After 26/11, the government of Maharashtra set up a committee to study the safety and security of iconic buildings.
To design a foolproof security system, three layers of security were considered. The first layer deals with protecting the perimeter of the building. The second is entrance control, concerning entry and exit points and the third layer is internal security of the building.
What about non-iconic buildings that fall like a pack of cards? They don’t have gunfire smoke coming out, just people making a quick buck. You won’t hear exposes about cement scandals here.
How about some security for senior citizens and vulnerable children? How about it for slums that are bulldozed? How about it for women who work night shifts? How about it for crowded local trains?
These are the icons of Mumbai.
Is he, the red-collared one, a Mumbai icon? Not in normal times. He is pretty much another stray who might have been put to sleep after being dragged in a municipal van. It just so happens that he has a tale of bravery simply because he was at the wrong place at the right time, “the night Ajmal Kasab and Abu Ismail came calling there”. No kidding. This is how the TOI reported it.
I do not dislike animals, especially not four-legged ones.

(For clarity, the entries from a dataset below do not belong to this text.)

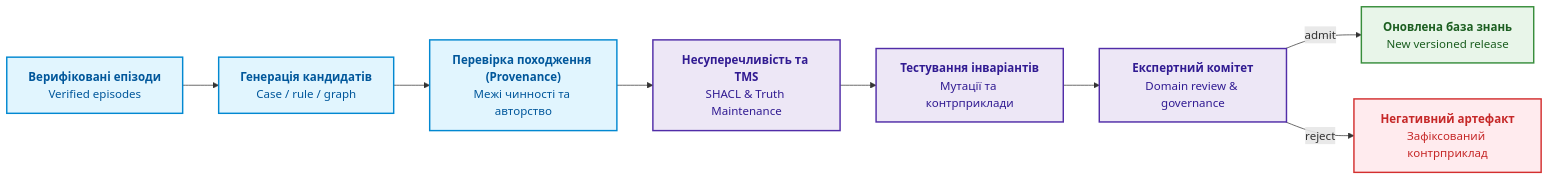
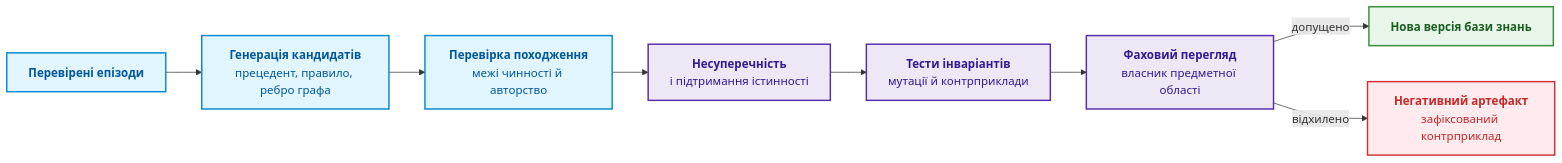
Before and after one commit to nick-fedchik/articles: the fifth of 7 diagrams in ExpertSystem/ch26-continual-learning.md, drawn with Mermaid. The commit also changed other lines of this file, not shown here.

First line of the commit message:
docs(ch26): editorial rewrite with verified sources and linked footnotes

````diff
--- a/ExpertSystem/ch26-continual-learning.md
+++ b/ExpertSystem/ch26-continual-learning.md
@@ -390,23 +361,23 @@
 ```mermaid
 flowchart LR
     accTitle: Перегляд та допуск кандидатів на оновлення бази знань
-    accDescr: Від верифікованих епізодів через валідацію походження та несуперечності до затвердження експертами.
+    accDescr: Перевірені епізоди породжують кандидатів, які проходять перевірку походження, несуперечності й підтримання істинності, тести інваріантів і фаховий перегляд, після чого стають новою версією бази знань або зафіксованим контрприкладом.
 
-    F["<b>Верифіковані епізоди</b><br/>Verified episodes"] --> GEN["<b>Генерація кандидатів</b><br/>Case / rule / graph"]
-    GEN --> PROV["<b>Перевірка походження (Provenance)</b><br/>Межі чинності та авторство"]
-    PROV --> CONS["<b>Несуперечливість та TMS</b><br/>SHACL & Truth Maintenance"]
-    CONS --> TEST["<b>Тестування інваріантів</b><br/>Мутації та контрприклади"]
-    TEST --> EXP["<b>Експертний комітет</b><br/>Domain review & governance"]
-    EXP -->|admit| KB["<b>Оновлена база знань</b><br/>New versioned release"]
-    EXP -->|reject| NEG["<b>Негативний артефакт</b><br/>Зафіксований контрприклад"]
+    F["<b>Перевірені епізоди</b>"] --> GEN["<b>Генерація кандидатів</b><br/>прецедент, правило, ребро графа"]
+    GEN --> PROV["<b>Перевірка походження</b><br/>межі чинності й авторство"]
+    PROV --> CONS["<b>Несуперечність</b><br/>і підтримання істинності"]
+    CONS --> TEST["<b>Тести інваріантів</b><br/>мутації й контрприклади"]
+    TEST --> EXP["<b>Фаховий перегляд</b><br/>власник предметної області"]
+    EXP -->|"допущено"| KB["<b>Нова версія бази знань</b>"]
+    EXP -->|"відхилено"| NEG["<b>Негативний артефакт</b><br/>зафіксований контрприклад"]
 
     classDef inp fill:#e1f5fe,stroke:#0288d1,stroke-width:2px,color:#01579b;
     classDef test fill:#ede7f6,stroke:#512da8,stroke-width:2px,color:#311b92;
     classDef ok fill:#e8f5e9,stroke:#388e3c,stroke-width:2px,color:#1b5e20;
     classDef fail fill:#ffebee,stroke:#d32f2f,stroke-width:2px,color:#c62828;
 
     class F,GEN,PROV inp;
     class CONS,TEST,EXP test;
     class KB ok;
     class NEG fail;
 ```
````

Sheroo survived the 26/11 attack at CST station. This is not his name. He did not have a name. Here is what they say about him:
It was the BSPCA staff who named the canine ‘Sheroo (lion), impressed by his steely will to survive that helped him pull through.
Several dog lovers come to visit him, eager to meet the ‘survivor’ and many leave behind contributions for his upkeep, but the BSPCA has decided to take care of him for life.
Sheroo does get a little anxious in the company of strangers or on hearing a loud noise.
This is pretty much sensitive dog behaviour. Of course, next time I hear a yelping sound I the dead of night, I must think about some dog who has gone through terrorist trauma.